• _Exercise directions_:
Could you give the records below again exactly, without the pictures?

### Data shown ###

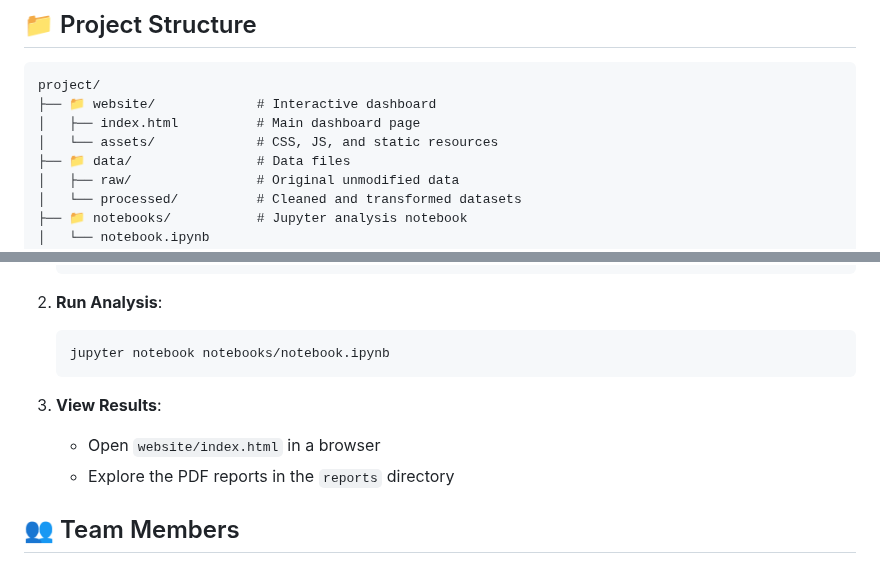
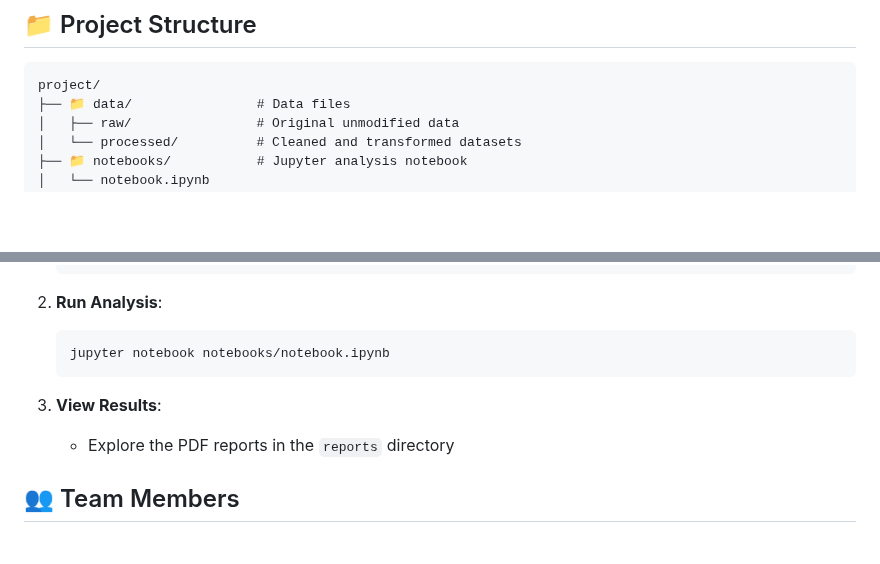
Before and after one commit to vittoriofino/Progetto_Tesisquare, a Markdown page: README.md, 2 parts joined by grey strips. Drawn GitHub-style; blank space fills up the shorter version.

Commit message:
removed website

````diff
--- a/README.md
+++ b/README.md
@@ -94,9 +94,6 @@ For a Courier service from IT (62010) to IT (22100) departing on 2023-01-10:
 ## 📁 Project Structure
 ```
 project/
-├── 📁 website/             # Interactive dashboard
-│   ├── index.html          # Main dashboard page
-│   └── assets/             # CSS, JS, and static resources
 ├── 📁 data/                # Data files
 │   ├── raw/                # Original unmodified data
 │   └── processed/          # Cleaned and transformed datasets
@@ -121,7 +118,6 @@ project/
    ```
 
 3. **View Results**:
-   - Open `website/index.html` in a browser
    - Explore the PDF reports in the `reports` directory
 
 ## 👥 Team Members
````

###

• _Expected output_:
Before and after one commit to vittoriofino/Progetto_Tesisquare, a Markdown page: README.md, 2 parts joined by grey strips. Drawn GitHub-style; blank space fills up the shorter version.

Commit message:
removed website

````diff
--- a/README.md
+++ b/README.md
@@ -94,9 +94,6 @@ For a Courier service from IT (62010) to IT (22100) departing on 2023-01-10:
 ## 📁 Project Structure
 ```
 project/
-├── 📁 website/             # Interactive dashboard
-│   ├── index.html          # Main dashboard page
-│   └── assets/             # CSS, JS, and static resources
 ├── 📁 data/                # Data files
 │   ├── raw/                # Original unmodified data
 │   └── processed/          # Cleaned and transformed datasets
@@ -121,7 +118,6 @@ project/
    ```
 
 3. **View Results**:
-   - Open `website/index.html` in a browser
    - Explore the PDF reports in the `reports` directory
 
 ## 👥 Team Members
````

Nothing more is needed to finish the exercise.